Exhaled Nitric Oxide Utility in Predicting Asthma Exacerbations
Monday, March 7, 2016
South Exhibit Hall H (Convention Center)
Jamie A. Rosenthal, MD, Leonard C. Altman, MD

Exhaled nitric oxide (eNO) has been shown to be a marker of eosinophilic inflammation in asthma. Prior studies have yielded mixed results regarding whether eNO levels are predictive of future asthma exacerbations. We hypothesized that there is an association between eNO level and asthma exacerbations, and that this association varies by FEV1.


We conducted a retrospective chart review of 161 patients from a large allergy and asthma practice in Seattle.
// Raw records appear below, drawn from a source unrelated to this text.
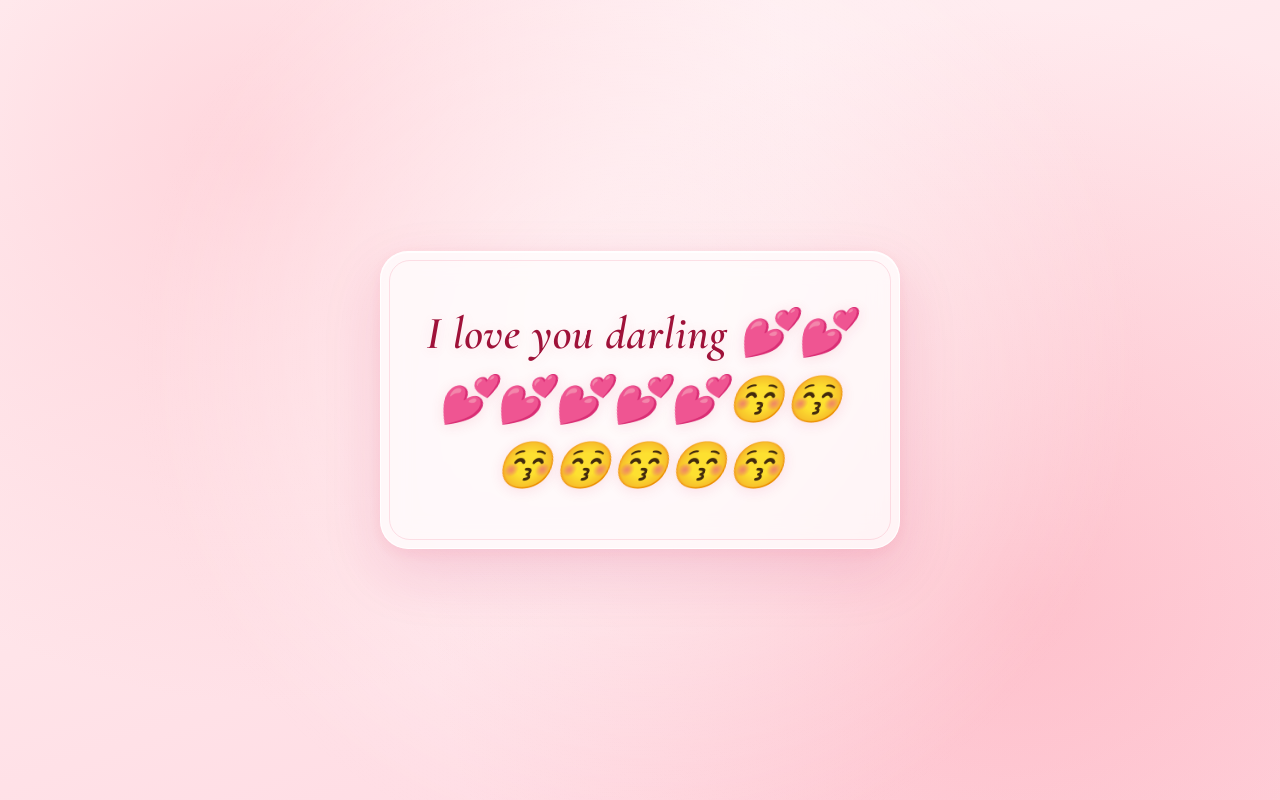
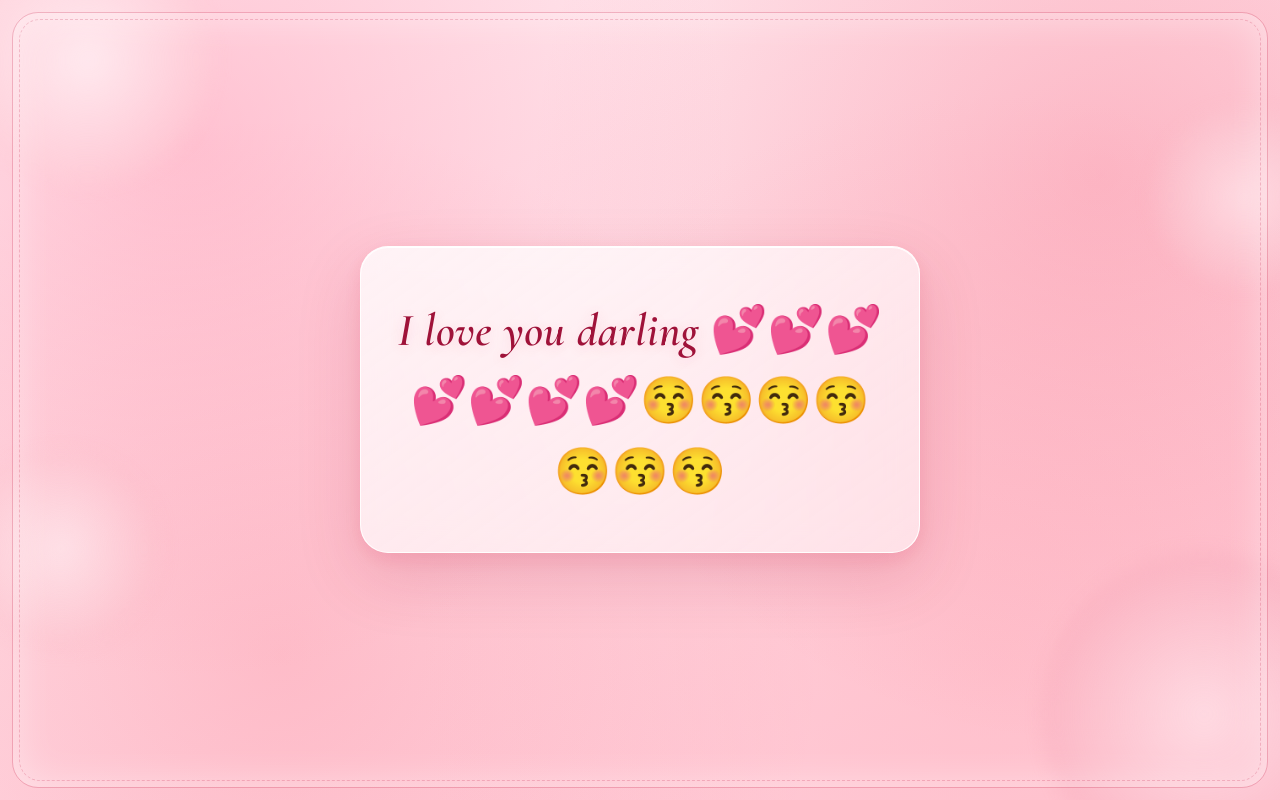
Before and after one commit to chouu456/mobile-data-gate, a website: page protected-site.html in a window 1280 px wide. Drawn offline with nearby package versions, Linux system fonts and the light colour scheme.

Commit message:
Enhance styling and layout of protected-site.html
Refactor styles and structure for improved layout and aesthetics.

```diff
--- a/protected-site.html
+++ b/protected-site.html
@@ -12,72 +12,144 @@
       box-sizing: border-box;
     }
 
+    html, body {
+      margin: 0;
+      width: 100%;
+      min-height: 100dvh;
+      overflow: hidden;
+    }
+
     body {
-      margin: 0;
-      min-height: 100dvh;
       display: grid;
       place-items: center;
-      padding: 24px;
-      overflow: hidden;
+      padding: 20px;
+      position: relative;
       background:
-        radial-gradient(circle at 20% 20%, rgba(255, 182, 193, 0.45), transparent 45%),
-        radial-gradient(circle at 80% 75%, rgba(251, 113, 133, 0.25), transparent 50%),
-        linear-gradient(160deg, #fff5f7 0%, #ffe4e9 52%, #ffd6e0 100%);
-      font-family: 'Cormorant Garamond', Georgia, serif;
-      position: relative;
+        radial-gradient(circle at 15% 18%, rgba(255, 138, 168, 0.42), transparent 42%),
+        radial-gradient(circle at 86% 22%, rgba(244, 63, 94, 0.24), transparent 45%),
+        radial-gradient(circle at 78% 84%, rgba(255, 182, 193, 0.55), transparent 48%),
+        radial-gradient(circle at 22% 82%, rgba(251, 113, 133, 0.28), transparent 45%),
+        linear-gradient(155deg, #fff0f4 0%, #ffdbe4 50%, #ffc8d6 100%);
     }
 
-    body::before {
-      content: "";
+    /* Soft ambient bokeh circles filling the whole viewport */
+    .orb {
       position: fixed;
-      inset: 0;
-      background: radial-gradient(circle at 50% 45%, rgba(255, 255, 255, 0.55), transparent 65%);
+      border-radius: 50%;
+      pointer-events: none;
+      filter: blur(8px);
+      animation: drift 9s ease-in-out infinite alternate;
+    }
+
+    .orb-1 {
+      width: 240px;
+      height: 240px;
+      top: -50px;
+      left: -40px;
+      background: radial-gradient(circle, rgba(255, 255, 255, 0.55), rgba(251, 113, 133, 0.12));
+    }
+
+    .orb-2 {
+      width: 300px;
+      height: 300px;
+      bottom: -80px;
+      right: -60px;
+      background: radial-gradient(circle, rgba(255, 241, 245, 0.5), rgba(225, 29, 72, 0.14));
+      animation-delay: -3s;
+    }
+
+    .orb-3 {
+      width: 170px;
+      height: 170px;
+      top: 16%;
+      right: -35px;
+      background: radial-gradient(circle, rgba(255, 255, 255, 0.45), rgba(244, 63, 94, 0.08));
+      animation-delay: -5s;
+    }
+
+    .orb-4 {
+      width: 190px;
+      height: 190px;
+      bottom: 18%;
+      left: -45px;
+      background: radial-gradient(circle, rgba(255, 255, 255, 0.45), rgba(244, 63, 94, 0.1));
+      animation-delay: -7s;
+    }
+
+    /* Decorative full-frame border around the entire screen */
+    .page-frame {
+      position: fixed;
+      inset: 12px;
+      border-radius: 26px;
+      border: 1.5px solid rgba(190, 18, 60, 0.22);
+      box-shadow: inset 0 0 40px rgba(255, 255, 255, 0.45);
       pointer-events: none;
     }
 
-    .card {
+    .page-frame::before {
+      content: "";
+      position: absolute;
+      inset: 6px;
+      border-radius: 21px;
+      border: 1px dashed rgba(190, 18, 60, 0.2);
+      pointer-events: none;
+    }
+
+    .stage {
       position: relative;
-      max-width: 520px;
+      z-index: 2;
       width: 100%;
-      padding: 48px 32px;
+      max-width: 560px;
+      padding: 46px 28px;
       border-radius: 28px;
       text-align: center;
-      background: rgba(255, 255, 255, 0.72);
+      background: linear-gradient(145deg, rgba(255, 255, 255, 0.78), rgba(255, 245, 248, 0.62));
       backdrop-filter: blur(14px);
       -webkit-backdrop-filter: blur(14px);
-      border: 1px solid rgba(255, 255, 255, 0.9);
+      border: 1px solid rgba(255, 255, 255, 0.92);
       box-shadow:
-        0 24px 60px rgba(190, 24, 93, 0.14),
-        0 4px 16px rgba(244, 63, 94, 0.08),
+        0 24px 65px rgba(159, 18, 57, 0.16),
+        0 6px 20px rgba(225, 29, 72, 0.1),
         inset 0 1px 0 rgba(255, 255, 255, 0.95);
-      animation: revealCard 0.9s cubic-bezier(0.22, 1, 0.36, 1) both;
-    }
-
-    .card::after {
-      content: "";
-      position: absolute;
-      inset: 8px;
-      border-radius: 21px;
-      border: 1px solid rgba(225, 29, 72, 0.12);
-      pointer-events: none;
+      animation: popIn 0.85s cubic-bezier(0.22, 1, 0.36, 1) both;
     }
 
     h1 {
       margin: 0;
-      font-size: clamp(32px, 7.5vw, 46px);
-      font-weight: 600;
-      font-style: italic;
-      line-height: 1.45;
-      letter-spacing: 0.01em;
+      font-size: clamp(32px, 7.6vw, 46px);
+      line-height: 1.48;
       color: #9f1239;
-      text-shadow: 0 2px 14px rgba(225, 29, 72, 0.12);
       word-break: break-word;
     }
 
-    @keyframes revealCard {
+    .phrase {
+      font-family: 'Cormorant Garamond', Georgia, serif;
+      font-weight: 600;
+      font-style: italic;
+      letter-spacing: 0.01em;
+      text-shadow: 0 2px 14px rgba(225, 29, 72, 0.14);
+    }
+
+    .emojis {
+      font-family: system-ui, -apple-system, sans-serif;
+      font-style: normal;
+      font-weight: normal;
+      letter-spacing: 0;
+    }
+
+    @keyframes drift {
+      from {
+        transform: translate(0, 0) scale(1);
+      }
+      to {
+        transform: translate(14px, -16px) scale(1.08);
+      }
+    }
+
+    @keyframes popIn {
       from {
         opacity: 0;
-        transform: translateY(18px) scale(0.97);
+        transform: translateY(16px) scale(0.96);
       }
       to {
         opacity: 1;
@@ -86,15 +158,21 @@
     }
 
     @media (prefers-reduced-motion: reduce) {
-      .card {
+      .orb, .stage {
         animation: none;
       }
     }
   </style>
 </head>
 <body>
-  <main class="card">
-    <h1>I love you darling 💕💕💕💕💕💕💕😚😚😚😚😚😚😚</h1>
+  <div class="orb orb-1"></div>
+  <div class="orb orb-2"></div>
+  <div class="orb orb-3"></div>
+  <div class="orb orb-4"></div>
+  <div class="page-frame"></div>
+
+  <main class="stage">
+    <h1><span class="phrase">I love you darling</span> <span class="emojis">💕💕💕💕💕💕💕😚😚😚😚😚😚😚</span></h1>
   </main>
 </body>
 </html>
```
Patients were 18 years and older, had a diagnosis of asthma, and had undergone eNO testing between January 2012 and June 2014. Patients were stratified by FEV1 level: < 60%, between 60-80%, and >80%. eNO was modeled continuously rather than by choosing pre-determined cutoff values, as there is not an established clinically relevant threshold for eNO. Poisson regression models with robust standard errors were used to study the adjusted association between the number of exacerbations requiring prednisone and eNO. We controlled for FEV1, gender, height, BMI, smoking history, history of IgE-mediated allergies, allergic rhinitis, and positive inhalant skin tests.


There was no association between eNO levels and number of asthma exacerbations (p = 0.98). There was also insufficient evidence to conclude that the associations between number of exacerbations and eNO among individuals with FEV1 60-80% or FEV1 <60% differed from patients with FEV1 >80% (p=0.06).



We did not find eNO levels to be a useful clinical marker in predicting risk of future asthma exacerbations, regardless of FEV1 level.